From time to time, Hasbro and/or Takara have experimented with Transformers that have some kind of auto-transforming feature. Although it can be a fun and interesting gimmick, it often leads to robot and/or vehicle modes that are fairly simplistic. This was definitely the case with the Jumpstarters and the Battlechargers in Generation One (the latter of which had no posable limbs whatsoever!).
For Generation Two, Hasbro's attempts at auto-transforming Transformers were the Auto Rollers (who, perhaps ironically, were actually Decepticons). Roadblock was one of two Auto Rollers that were actually sold at retail, the other being Dirtbag. There were other Auto Rollers planned and advertised, but these were never mass produced. Both Roadblock and Dirtbag were construction vehicles in what has since been colloquially called "Constructicon Green." However, they are not Constructicons, but all new characters (there was a Generation One Roadblock, but the Tech Specs for the two Roadblocks share little in common, indicating unrelated characters.
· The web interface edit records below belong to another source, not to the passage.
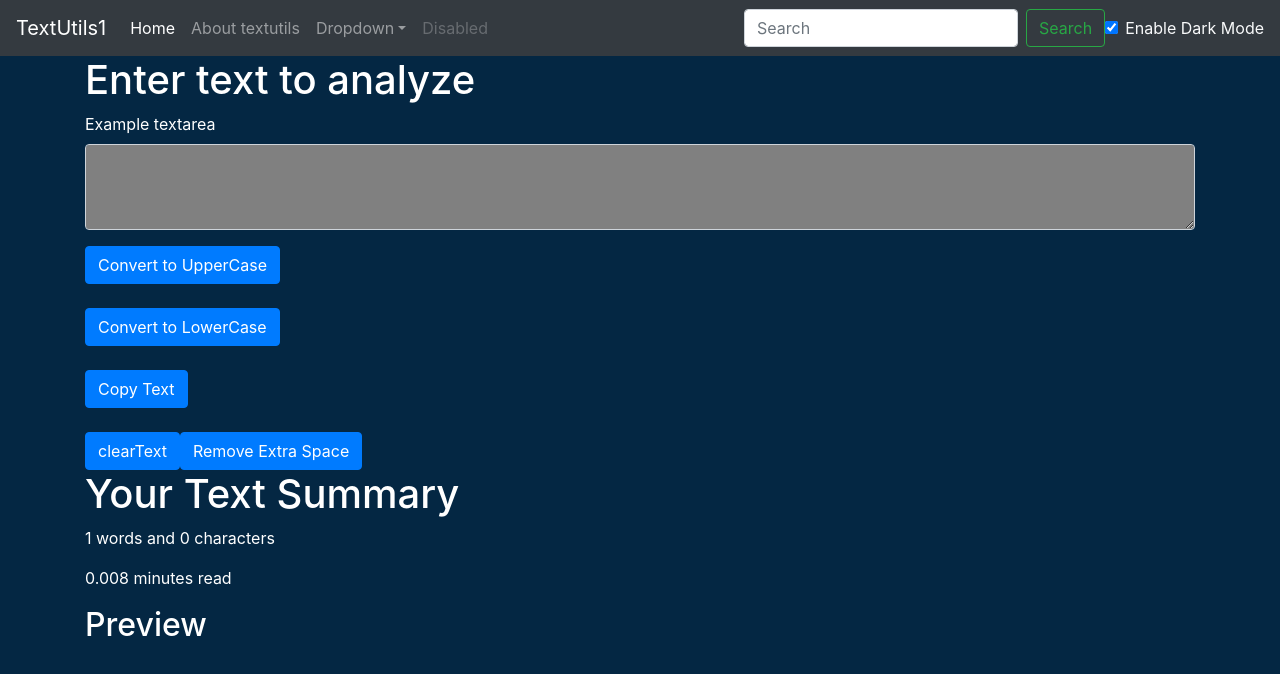
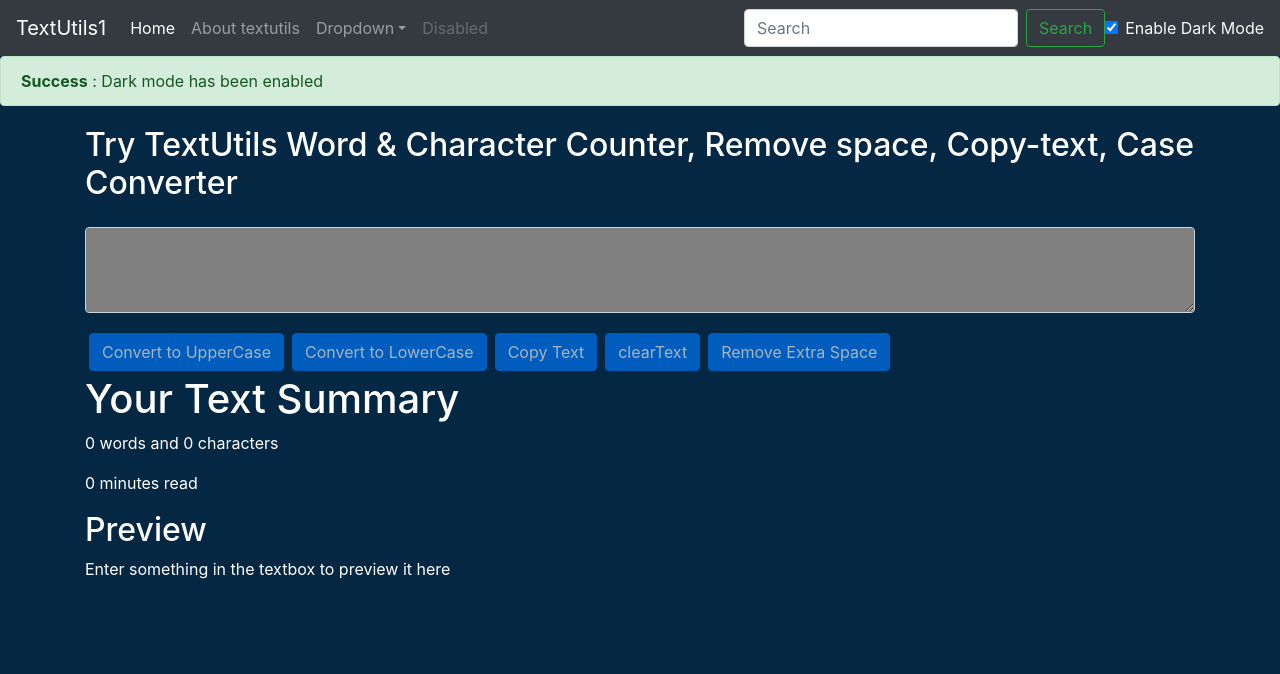
Before and after one commit to Tirth29/React-Project-1, a React (Create React App) app: page / in a window 1280 px wide. Both pictures are taken after a click on the switch "Enable Dark Mode". Shown: the top 674 px of the page. Built offline with nearby package versions, Linux system fonts and the light colour scheme.

Commit message:
set properly

```diff
--- a/package.json
+++ b/package.json
@@ -1,13 +1,11 @@
 {
   "name": "project",
   "version": "0.1.0",
-  "homepage": "https://Tirth29.github.io/React-Project-1",
   "private": true,
   "dependencies": {
     "@testing-library/jest-dom": "^5.16.5",
     "@testing-library/react": "^13.4.0",
     "@testing-library/user-event": "^13.5.0",
-    "gh-pages": "^4.0.0",
     "react": "^18.2.0",
     "react-dom": "^18.2.0",
     "react-router-dom": "^6.4.3",
@@ -15,8 +13,8 @@
     "web-vitals": "^2.1.4"
   },
   "scripts": {
-        "predeploy": "npm run build",
-        "deploy": "gh-pages -d build",
+    "predeploy": "npm run build",
+    "deploy": "gh-pages -d build",
     "start": "react-scripts start",
     "build": "react-scripts build",
     "test": "react-scripts test",
--- a/public/index.html
+++ b/public/index.html
@@ -26,12 +26,13 @@
     -->
     <link rel="stylesheet" href="https://cdn.jsdelivr.net/npm/bootstrap@4.0.0/dist/css/bootstrap.min.css" integrity="sha384-Gn5384xqQ1aoWXA+058RXPxPg6fy4IWvTNh0E263XmFcJlSAwiGgFAW/dAiS6JXm" crossorigin="anonymous">
 
-    <title>TextUtils-Home</title>
+    <title>TextUtils Word-counter | Character-counter | Case-counter | Remove Space </title>
   </head>
 
   <body>
     <noscript>You need to enable JavaScript to run this app.</noscript>
     <div id="root"></div>
+
 <!--
       This HTML file is a template.
       If you open it directly in the browser, you will see an empty page.
--- a/src/App.js
+++ b/src/App.js
@@ -3,28 +3,28 @@ import "./App.css";
 import "./navbar";
 import Navbar from "./navbar";
 import TextForm from "./Components/TextForm";
-// import About from "./Components/about";
+import About from "./Components/about";
 import React, { useState } from "react";
-// import Alert from "./Components/alert";
+import Alert from "./Components/alert";
 
-// import {
-//   BrowserRouter as Router,
-//   Routes,
-//   Route,
-//   // Link
-// } from "react-router-dom";
+import {
+  BrowserRouter as Router,
+  Routes,
+  Route,
+  // Link
+} from "react-router-dom";
 
 function App() {
   const [mode, setMode] = useState("light");
-  // const[alert,setAlert]= useState('');
-  // const showalert=(message,type)=>{
-  //   setAlert(
-  //     {
-  //       msg:message,
-  //       type:type
-  //     }
-  //   )
-  // }
+  const[alert,setAlert]= useState('');
+  const showalert=(message,type)=>{
+    setAlert(
+      {
+        msg:message,
+        type:type
+      }
+    )
+  }
   const toggleMode = () => {
     // if(mode==='dark')
     // {
@@ -37,7 +37,7 @@ function App() {
     if (mode === "light") {
       setMode("dark");
       document.body.style.backgroundColor = "#042743";
-      // showalert("Dark mode has been enabled","success");
+      showalert("Dark mode has been enabled","Success");
       // document.title='TextUtils Dark Mode';
       // setInterval(() => {
       //     document.title = 'TextUtils is amazing'
@@ -48,13 +48,13 @@ function App() {
     } else {
       setMode("light");
       document.body.style.backgroundColor = "white";
-      // showalert("Light mode has been enabled","success");
+      showalert("Light mode has been enabled","success");
       // Document.title='TextUtils Light Mode';
     }
   };
   return (
     <>
-      {/* <Router> */}
+      <Router>
         <Navbar
           title="TextUtils1"
           mode={mode}
@@ -62,19 +62,19 @@ function App() {
           aboutText="About textutils"
         />
         {/* <Navbar/> */}
-        {/* <Alert alert={alert}/> */}
+        <Alert alert={alert} mode={mode}/>
         <div className="container-main">
-          {/* <Routes>
-            <Route path="/about" element={<About />} />
+          <Routes>
+            <Route path="/about" element={<About />} mode={mode}/>
             <Route
               path="/"
-              element={<TextForm heading="Enter text to analyze" mode={mode} />}
-            /> */}
-            <TextForm heading="Enter text to analyze" mode={mode}/>
-          {/* </Routes> */}
+              element={<TextForm heading="Try TextUtils Word & Character Counter, Remove space, Copy-text, Case Converter" mode={mode} />}
+            />
+            {/* <TextForm heading="Enter text to analyze" mode={mode}/> */}
+          </Routes>
           {/* <About/> */}
         </div>
-      {/* </Router> */}
+      </Router>
     </>
   );
 }
--- a/src/Components/TextForm.js
+++ b/src/Components/TextForm.js
@@ -36,16 +36,15 @@ export default function TextForm(props) {
         className="container"
         style={{ color: props.mode === "dark" ? "white" : "#042743" }}
       >
-        <h1 style={{ color: props.mode === "dark" ? "white" : "#042743" }}>
+        <h2  className="mb-0" style={ { color: props.mode === "dark" ? "white" : "#042743" }}>
           {props.heading}
-        </h1>
+        </h2>
         {/* <div className="mb-3">
   <label htmlFor"exampleFormControlInput1" className="form-label">Email address</label>
   <input type="email" className="form-control" id="exampleFormControlInput1" placeholder="name@example.com"/>
 </div> */}
         <div className="mb-3">
           <label htmlFor="exampleFormControlTextarea1" className="form-label">
-            Example textarea
           </label>
           <textarea
             className="form-control"
@@ -59,25 +58,22 @@ export default function TextForm(props) {
             rows="3"
           ></textarea>
         </div>
-        <button className="btn btn-primary" onClick={convertUpCase}>
+        <button disabled={text.length===0} className="btn btn-primary mx-1 my-1" onClick={convertUpCase}>
           Convert to UpperCase
         </button>
-        <br></br>
-        <br></br>
-        <button className="btn btn-primary" onClick={convertlowCase}>
+
+        <button disabled={text.length===0} className="btn btn-primary mx-1 my-1" onClick={convertlowCase}>
           Convert to LowerCase
         </button>
-        <br></br>
-        <br></br>
-        <button className="btn btn-primary" onClick={copy}>
+
+        <button disabled={text.length===0} className="btn btn-primary mx-1 my-1" onClick={copy}>
           Copy Text
         </button>
-        <br></br>
-        <br></br>
-        <button className="btn btn-primary" onClick={cleartext}>
+
+        <button disabled={text.length===0} className="btn btn-primary mx-1 my-1" onClick={cleartext}>
           clearText
         </button>
-        <button className="btn btn-primary" onClick={removeextraspace}>
+        <button disabled={text.length===0} className="btn btn-primary mx-1 my-1" onClick={removeextraspace}>
           {" "}
           Remove Extra Space
         </button>
@@ -88,11 +84,11 @@ export default function TextForm(props) {
       >
         <h1>Your Text Summary</h1>
         <p>
-          {text.split(" ").length} words and {text.length} characters
+          {text.split(" ").filter((element)=>{return element.length!==0}).length} words and {text.length} characters
         </p>
-        <p>{0.008 * text.split(" ").length} minutes read </p>
+        <p>{0.008 * text.split(" ").filter((element)=>{return element.length!==0}).length} minutes read </p>
         <h2>Preview</h2>
-        <p>{text}</p>
+        <p>{text.length>0?text:"Enter something in the textbox to preview it here "}</p>
       </div>
     </>
   );
--- a/src/Components/about.js
+++ b/src/Components/about.js
@@ -1,5 +1,5 @@
 import React,{useState} from "react";
-export default function About() {
+export default function About(props) {
 
   // let style={
   //   color: 'white',
--- a/src/Components/alert.js
+++ b/src/Components/alert.js
@@ -1,16 +1,28 @@
 import React from 'react'
 
 function Alert(props) {
+
+    const capitalize = (word)=>{
+      const lower = word?.toLowerCase()||'';
+      return lower.charAt(0).toUpperCase() + lower.slice(1);
+    }
+
   return (
-    <div>
-        <div className="alert alert-warning alert-dismissible fade show" role="alert">
-  <strong>{props.alert.type}</strong>:{props.alert.msg}
+    <div style={{height: '70px'}}>
+        {/* <div className="alert alert-warning alert-dismissible fade show" role="alert">
+  <strong>{props.alert.type}</strong>:{props.alert.msg} */}
+
+{props.alert && <div className={`alert alert-success`} role="alert">
+  <strong>{capitalize(props.alert.type)}</strong> : {props.alert.msg }
+</div>}
+{/*
   <button type="button" className="close" data-dismiss="alert" aria-label="Close">
+
     <span aria-hidden="true">&times;</span>
-  </button>
+  </button> */}
 </div>
 
-    </div>
+    // </div>
   )
 }
 
--- a/src/navbar.js
+++ b/src/navbar.js
@@ -1,6 +1,6 @@
 import React from "react";
 import propTypes from "prop-types";
-// import { Link } from "react-router-dom";
+import { Link } from "react-router-dom";
 
 export default function Navbar(props) {
   return (
@@ -25,14 +25,14 @@ export default function Navbar(props) {
       <div className="collapse navbar-collapse" id="navbarSupportedContent">
         <ul className="navbar-nav mr-auto">
           <li className="nav-item active">
-            <a className="nav-link" href="/">
+            <Link className="nav-link" to="/">
               Home <span className="sr-only">(current)</span>
-            </a>
+            </Link>
           </li>
           <li className="nav-item">
-            <a className="nav-link" href="/about">
+            <Link className="nav-link" to="/about">
               {props.aboutText}
-            </a>
+            </Link>
           </li>
           <li className="nav-item dropdown">
             <a
```
Also changed, not shown: 1 other file (tests, documents, lock files or other folders).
This kind of thing would become much more common as the years moved on).
Unlike the Jumpstarters and Battlechargers, which both featured pull-back motors and auto-transformed as they raced across the floor, the Auto Rollers featured a switch in back. When the switch is to the left, as seen here, the vehicle will roll freely along the floor. When the switch is moved to the right, pushing the vehicle forward will activate the auto-transform into robot mode. Pulling the robot mode backwards with the switch to the right auto-transforms the toy back into vehicle mode (assuming the arms are put in the proper position first, at least). This makes the Auto Roller gimmick the first auto-transform gimmick that works in both directions, since previous such gimmicks only auto-transformed into robot mode. You still had to return the toy to vehicle mode manually.
Roadblock's robot mode, frankly, isn't particularly impressive, but I've always been biased against Transformers with no discernible hands. The buzzsaw on Roadblock's left wrist does spin when a lever's pushed, and the missile in Roadblock's right arm will fire when a button is pressed, but I'd much rather the toy had actual hands! Ah, well. I guess one can't have everything. The arms still provide better articulation than the Battlechargers ever had, even if the legs remain eternally fused-together.
The Auto Rollers were notable for one other "extra." For a brief time, Hasbro experimented with "pop-up" bio cards, and Roadblock was one of the very first toys to be packaged with one. The feature was pretty short-lived, though. Only five toys: the two Auto Rollers, two Laser Cycle toys, and Laser Optimus Prime, were actually sold with these cards.